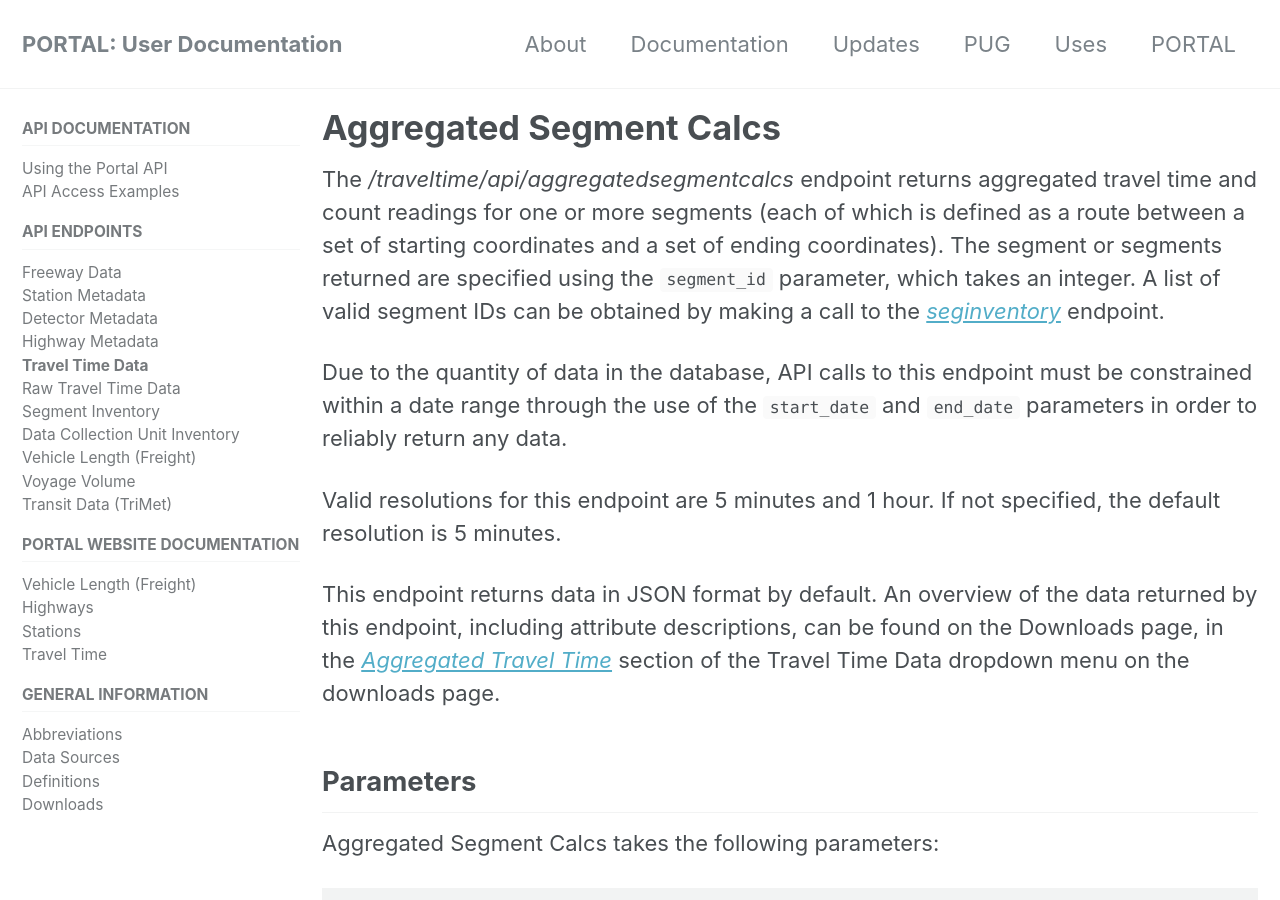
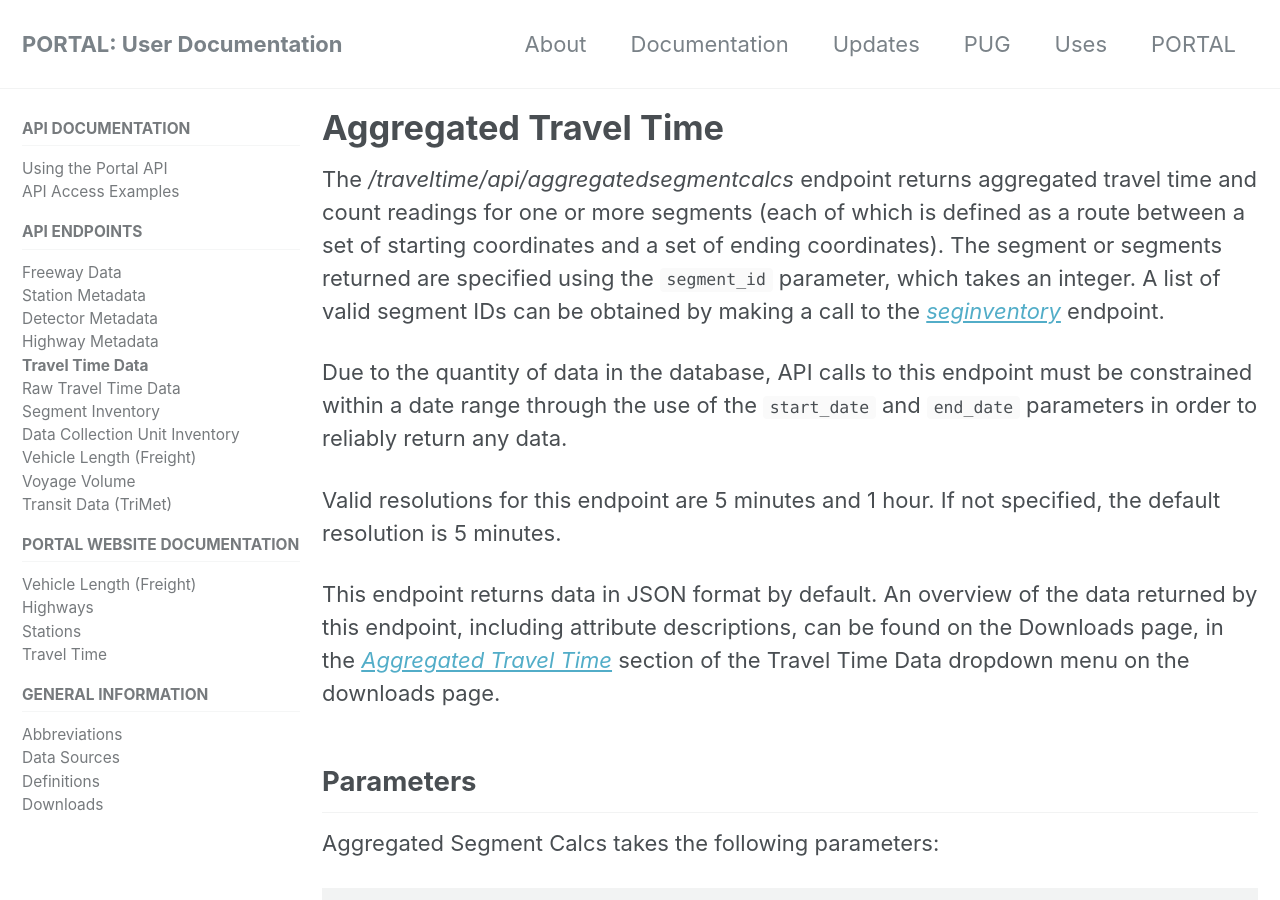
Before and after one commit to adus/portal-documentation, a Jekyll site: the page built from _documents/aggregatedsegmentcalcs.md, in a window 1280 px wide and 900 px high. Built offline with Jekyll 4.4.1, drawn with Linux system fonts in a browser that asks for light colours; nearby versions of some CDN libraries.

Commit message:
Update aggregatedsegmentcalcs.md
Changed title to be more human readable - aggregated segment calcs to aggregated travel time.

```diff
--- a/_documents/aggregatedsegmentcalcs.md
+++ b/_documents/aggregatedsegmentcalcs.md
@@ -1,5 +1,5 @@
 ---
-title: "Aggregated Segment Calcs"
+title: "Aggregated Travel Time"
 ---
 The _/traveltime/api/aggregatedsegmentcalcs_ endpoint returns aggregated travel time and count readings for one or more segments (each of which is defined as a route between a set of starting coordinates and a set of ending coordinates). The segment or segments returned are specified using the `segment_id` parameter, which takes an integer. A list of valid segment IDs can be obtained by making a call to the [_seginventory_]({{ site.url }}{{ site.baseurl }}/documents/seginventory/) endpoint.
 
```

What this task involves:
A line belongs in the answer if it contains the word "title"; copy every such line from the data above.

Written answer:
Changed title to be more human readable - aggregated segment calcs to aggregated travel time.
-title: "Aggregated Segment Calcs"
+title: "Aggregated Travel Time"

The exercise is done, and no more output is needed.